Take, for example, Thomas K. Arnold, a writer for the Seaside Courier and strong supporter of the Caruso lagoon mall project. He accused Measure A opponents of intentionally misleading voters. He's now being praised by them for his May 31 article, Carlsbad, let's remain a village. Maybe there's hope for him to join those who seek replacements of the Council's old guard.
The influence of outside interests on council members can be found in their statements of economic interests and campaign donations. The mayor, a major landowner in the city, stands to gain personally from the downtown's economic development. Two other council members not up for reelection in the fall received substantial support from out of town commercial real estate investors in their last campaigns.
Mayor Matt Hall lists on his 2015 Statement of Economic Interests Form the eight Carlsbad addresses where he owns rental property.

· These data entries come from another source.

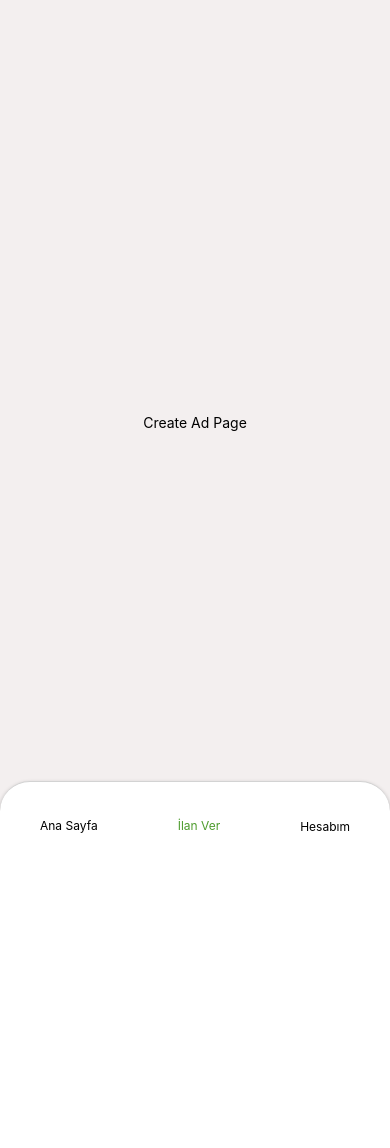
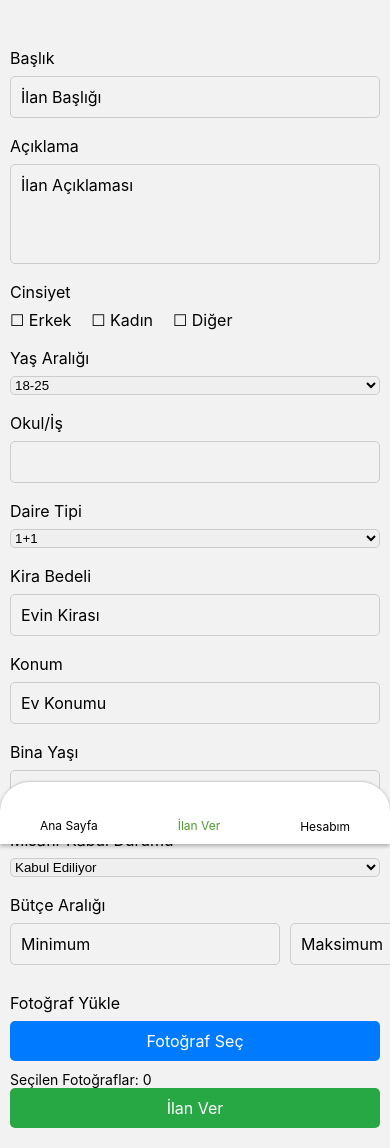
Before and after one commit to krstkaan/EvArkadasim, a React Native app: screen /CreateAdPage in a window 390 px wide. Before the commit the page ends 844 px from the top, so only its background shows below. Built offline with nearby package versions, Linux system fonts and the light colour scheme; some icons are missing.

Commit message:
Yagmur CreateAdPage.js Update

```diff
--- a/package.json
+++ b/package.json
@@ -13,6 +13,7 @@
     "@fortawesome/free-solid-svg-icons": "^6.6.0",
     "@fortawesome/react-native-fontawesome": "^0.3.2",
     "@react-native-async-storage/async-storage": "1.23.1",
+    "@react-native-picker/picker": "^2.10.1",
     "@react-navigation/native": "^6.1.18",
     "@react-navigation/native-stack": "^6.11.0",
     "@react-navigation/stack": "^6.4.1",
@@ -23,6 +24,7 @@
     "react": "18.3.1",
     "react-native": "0.76.3",
     "react-native-gesture-handler": "^2.21.2",
+    "react-native-image-picker": "^7.2.2",
     "react-native-safe-area-context": "4.12.0",
     "react-native-svg": "15.8.0",
     "react-redux": "^9.1.2",
--- a/src/screens/CreateAdPage.js
+++ b/src/screens/CreateAdPage.js
@@ -1,12 +1,273 @@
-import { StyleSheet, Text, View } from 'react-native'
-import React from 'react'
-import styles from '../../assets/styles/style'
+import React, { useState, } from 'react';
+import { StyleSheet, Text, View, TextInput, TouchableOpacity, ScrollView } from 'react-native';
+import { Picker } from '@react-native-picker/picker';
+import { launchImageLibrary } from 'react-native-image-picker';
+
 const CreateAdPage = () => {
+  const [title, setTitle] = useState('');
+  const [description, setDescription] = useState('');
+  const [roomCount, setRoomCount] = useState('');
+  const [rent, setRent] = useState('');
+  const [numPeople, setNumPeople] = useState('');
+  const [location, setLocation] = useState('');
+  const [buildingAge, setBuildingAge] = useState('');
+  const [cinsiyet, setCinsiyet] = useState('');
+  const [selectedAgeRange, setSelectedAgeRange] = useState('');
+  const [selectedPropertyType, setSelectedPropertyType] = useState('');
+  const [internet, setInternet] = useState(false);
+  const [schoolsituation, setSchoolSituation] = useState('');
+  const [guestAllowed, setGuestAllowed] = useState('');
+  const [images, setImages] = useState([]);
+  const [minBudget, setMinBudget] = useState('');
+  const [maxBudget, setMaxBudget] = useState('');
+
+
+
+  const selectImages = () => {
+    launchImageLibrary({ mediaType: 'photo', selectionLimit: 0 }, (response) => {
+      if (response.assets) {
+        setImages(response.assets.map(asset => asset.uri));
+      }
+    });
+  };
+
+
+
+
+  const handleSubmit = () => {
+    console.log({
+      title,
+      description,
+      roomCount,
+      rent,
+      numPeople,
+      location,
+      buildingAge,
+      amenities: { internet, washingMachine },
+      cleaningFrequency,
+      guestAllowed,
+      budget: { minBudget, maxBudget },
+      images
+    });
+  };
+
   return (
-    <View style={styles.container}>
-      <Text>Create Ad Page</Text>
-    </View>
-  )
-}
+    <ScrollView showsVerticalScrollIndicator={false} style={styles.container}>
+      <View style={styles.headerContainer}>
+        <Text style={styles.headerText}></Text>
+      </View>
 
-export default CreateAdPage
+      <Text style={styles.label}>Başlık</Text>
+      <TextInput
+        style={styles.input}
+        placeholder="İlan Başlığı"
+        value={title}
+        onChangeText={setTitle}
+      />
+
+      <Text style={styles.label}>Açıklama</Text>
+      <TextInput
+        style={[styles.input, { height: 100 }]}
+        placeholder="İlan Açıklaması"
+        value={description}
+        onChangeText={setDescription}
+        multiline
+      />
+
+      <Text style={styles.label}>Cinsiyet</Text>
+
+      <View style={styles.checkboxContainer}>
+        <TouchableOpacity onPress={() => setCinsiyet('Erkek')}>
+          <Text style={[styles.checkbox, cinsiyet === 'Erkek' && styles.selected]}>
+            {cinsiyet === 'Erkek' ? '☑' : '☐'} Erkek
+          </Text>
+        </TouchableOpacity>
+
+        <TouchableOpacity onPress={() => setCinsiyet('Kadın')}>
+          <Text style={[styles.checkbox, cinsiyet === 'Kadın' && styles.selected]}>
+            {cinsiyet === 'Kadın' ? '☑' : '☐'} Kadın
+          </Text>
+        </TouchableOpacity>
+
+        <TouchableOpacity onPress={() => setCinsiyet('Diğer')}>
+          <Text style={[styles.checkbox, cinsiyet === 'Diğer' && styles.selected]}>
+            {cinsiyet === 'Diğer' ? '☑' : '☐'} Diğer
+          </Text>
+        </TouchableOpacity>
+      </View>
+
+      <Text style={styles.label}>Yaş Aralığı</Text>
+
+      <Picker
+        selectedValue={selectedAgeRange}
+        onValueChange={(itemValue) => setSelectedAgeRange(itemValue)}
+        style={styles.picker}
+      >
+        <Picker.Item label="18-25" value="18-25" />
+        <Picker.Item label="25-35" value="25-35" />
+        <Picker.Item label="35+" value="35+" />
+      </Picker>
+
+      {selectedAgeRange && (
+        <Text style={styles.selectedText}></Text>
+      )}
+
+      <Text style={styles.label}>Okul/İş</Text>
+      <TextInput
+        style={styles.input}
+        placeholder=""
+        value={schoolsituation}
+        onChangeText={setSchoolSituation}
+      />
+
+      <Text style={styles.label}>Daire Tipi</Text>
+
+      <Picker
+        selectedValue={selectedPropertyType}
+        onValueChange={(itemValue) => setSelectedPropertyType(itemValue)}
+        style={styles.picker}
+      >
+        <Picker.Item label="1+1" value="1+1" />
+        <Picker.Item label="2+1" value="2+1" />
+        <Picker.Item label="3+1" value="3+1" />
+        <Picker.Item label="Stüdyo" value="Stüdyo" />
+        <Picker.Item label="5+" value="5+" />
+      </Picker>
+
+      {selectedPropertyType && (
+        <Text style={styles.selectedText}></Text>
+      )}
+
+      <Text style={styles.label}>Kira Bedeli</Text>
+      <TextInput
+        style={styles.input}
+        placeholder="Evin Kirası"
+        value={rent}
+        onChangeText={setRent}
+        keyboardType="numeric"
+      />
+
+      <Text style={styles.label}>Konum</Text>
+      <TextInput
+        style={styles.input}
+        placeholder="Ev Konumu"
+        value={location}
+        onChangeText={setLocation}
+      />
+
+      <Text style={styles.label}>Bina Yaşı</Text>
+      <TextInput
+        style={styles.input}
+        placeholder="Kaç Yıllık Bina"
+        value={buildingAge}
+        onChangeText={setBuildingAge}
+        keyboardType="numeric"
+      />
+
+      <Text style={styles.label}>Misafir Kabul Durumu</Text>
+      <Picker
+        selectedValue={guestAllowed}
+        onValueChange={(itemValue) => setGuestAllowed(itemValue)}
+        style={styles.picker}
+      >
+        <Picker.Item label="Kabul Ediliyor" value="yes" />
+        <Picker.Item label="Kabul Edilmiyor" value="no" />
+      </Picker>
+
+      <Text style={styles.label}>Bütçe Aralığı</Text>
+      <View style={styles.budgetContainer}>
+        <TextInput
+          style={[styles.input, { flex: 1, marginRight: 5 }]}
+          placeholder="Minimum"
+          value={minBudget}
+          onChangeText={setMinBudget}
+          keyboardType="numeric"
+        />
+        <TextInput
+          style={[styles.input, { flex: 1, marginLeft: 5 }]}
+          placeholder="Maksimum"
+          value={maxBudget}
+          onChangeText={setMaxBudget}
+          keyboardType="numeric"
+        />
+      </View>
+
+      <Text style={styles.label}>Fotoğraf Yükle</Text>
+      <TouchableOpacity onPress={selectImages} style={styles.button}>
+        <Text style={styles.buttonText}>Fotoğraf Seç</Text>
+      </TouchableOpacity>
+      <Text>Seçilen Fotoğraflar: {images.length}</Text>
+
+      <TouchableOpacity onPress={handleSubmit} style={[styles.button, styles.submitButton]}>
+        <Text style={styles.buttonText}>İlan Ver</Text>
+      </TouchableOpacity>
+    </ScrollView >
+  );
+};
+
+export default CreateAdPage;
+
+const styles = StyleSheet.create({
+  container: {
+    flex: 1,
+    padding: 10
+  },
+  headerContainer: {
+    paddingVertical: 15,
+    borderRadius: 0,
+    marginTop: 0,
+    marginLeft: 0,
+    marginRight: 0,
+    width: '100%',
+  },
+  headerText: {
+    fontSize: 24,
+    fontWeight: 'bold',
+    color: '#fff',
+    textAlign: 'center',
+  },
+  label: {
+    fontSize: 16,
+    marginVertical: 8,
+  },
+  input: {
+    borderWidth: 1,
+    borderColor: '#ccc',
+    borderRadius: 5,
+    padding: 10,
+    fontSize: 16,
+    marginBottom: 10,
+  },
+  picker: {
+    borderWidth: 1,
+    borderColor: '#ccc',
+    borderRadius: 5,
+    marginBottom: 10,
+  },
+  checkboxContainer: {
+    flexDirection: 'row',
+    marginBottom: 10,
+  },
+  checkbox: {
+    fontSize: 16,
+    marginRight: 20,
+  },
+  budgetContainer: {
+    flexDirection: 'row',
+    marginBottom: 10,
+  },
+  button: {
+    backgroundColor: '#007bff',
+    padding: 10,
+    borderRadius: 5,
+    alignItems: 'center',
+    marginBottom: 10,
+  },
+  submitButton: {
+    backgroundColor: '#28a745',
+  },
+  buttonText: {
+    color: '#fff',
+    fontSize: 16,
+  },
+});
```
Also changed, not shown: 2 other files (tests, documents, lock files or other folders).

The first is the Senor Grubby's building on Carlsbad Village Drive. The other seven are on Tyler Street. Five of them have estimated fair market values above $1 million.
Hall's 2014 mayoral campaign received a $249 donation from Shopoff Real Estate in Irvine, the firm proposing a mixed-use development with commercial space, restaurants, and 191 apartment and luxury townhomes in south Carlsbad, east of Ponto Beach. He got another $1,000 from Meissner Jacquet, a San Diego firm that manages the Carlsbad Research Center Association.

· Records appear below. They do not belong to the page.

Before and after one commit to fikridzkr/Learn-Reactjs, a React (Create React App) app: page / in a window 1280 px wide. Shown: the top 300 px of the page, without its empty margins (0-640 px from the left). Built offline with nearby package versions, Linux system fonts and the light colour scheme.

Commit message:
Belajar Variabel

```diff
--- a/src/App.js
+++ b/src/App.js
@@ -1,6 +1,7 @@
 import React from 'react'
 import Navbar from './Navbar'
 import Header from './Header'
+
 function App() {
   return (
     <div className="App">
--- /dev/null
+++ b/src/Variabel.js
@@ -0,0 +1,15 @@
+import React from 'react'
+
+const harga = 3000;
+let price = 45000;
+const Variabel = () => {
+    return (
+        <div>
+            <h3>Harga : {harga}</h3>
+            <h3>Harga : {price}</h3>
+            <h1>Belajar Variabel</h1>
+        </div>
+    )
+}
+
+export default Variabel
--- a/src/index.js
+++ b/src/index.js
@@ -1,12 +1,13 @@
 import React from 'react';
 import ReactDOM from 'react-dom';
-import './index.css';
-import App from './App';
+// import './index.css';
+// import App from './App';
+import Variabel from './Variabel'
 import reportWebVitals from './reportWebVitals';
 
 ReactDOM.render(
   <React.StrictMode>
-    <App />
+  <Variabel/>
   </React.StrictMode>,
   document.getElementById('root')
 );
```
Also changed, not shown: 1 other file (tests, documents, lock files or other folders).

Council member Michael Schumacher received $1,000 from Meissner Jacquet, $2,650 from Shopoff Real Estate, $1,500 from Sharad Khwandala, President of Alps Group of Hotels, a San Diego based development/management company that brought the Holiday Inn Carlsbad and the nearby Staybridge Suites to Palomar Airport Road.

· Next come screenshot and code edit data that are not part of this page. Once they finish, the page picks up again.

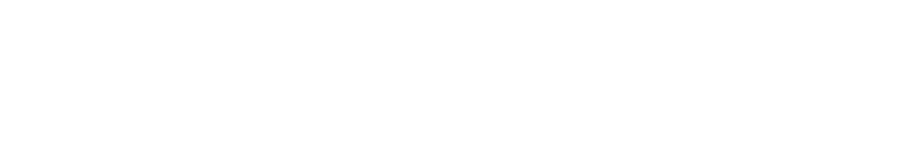
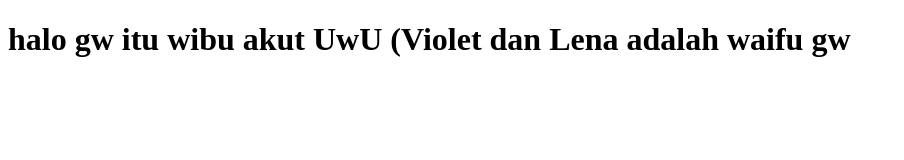
Before and after one commit to reiswitchblade05/avirei_test, a plain HTML site: page index.html in a window 1280 px wide. Shown: the whole page, without its empty margins (0-904 px from the left). Drawn offline with Linux system fonts and the light colour scheme.

```diff
--- a/index.html
+++ b/index.html
@@ -8,5 +8,7 @@
 </head>
 <body>
 
+    <h1>halo gw itu wibu akut UwU (Violet dan Lena adalah waifu gw</h1>
+
 </body>
 </html>
```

Council member Mark Packard got $1,500 from Sharad Khwandala, as well as another $1,000 from Meissner Jacquet.
I'm predicting the three will vote as one through 2017.
There are already five declared challengers for the other two seats in the November 8 election, in addition to the two incumbents. Unfortunately, the three Council members who aren't facing reelection until 2018 were the most outspoken supporters of the lagoon mall. But all five allowed their faces to be featured on the developer's glossy promotional mailers. If the two running for reelection keep their seats, don't expect change in the way the Council does business, at least not until 2018.
Incumbents Keith Blackburn and Lorraine Wood begin their campaigns well-funded by money carried over from their 2012 campaigns. Blackburn has a cash balance of $122,000. Woods has $12,400. The two share the services of an Oceanside resident, Mary Azevedo, as their campaign treasurer.
Their coffers were, no doubt, enhanced by a shared fundraiser on June 2nd at the Sheraton Carlsbad Resort and Spa, hosted by Grand Pacific Resorts, whose executives contributed $4,000 to Mayor Hall's 2014 campaign and another $3,000 to Michael Schumacher's. Those attending the event were expected to donate $250 to each of the two incumbents.
With seven candidates running for the two at-large seats, and those seats going to the top two vote getters, the danger to the city's political revolutionaries is that votes will be split among the five challengers, leaving the incumbents to get votes from their longtime supporters, plus those who recognize their names and don't want to take a chance on newcomers.
The power of the city's political establishment can be seen in the candidacy filing of Melanie Burkholder, the only candidate to list "Republican" to identify her political party for the non-partisan office. All others checked the "non-partisan" box.
More about all the candidates as election day approaches.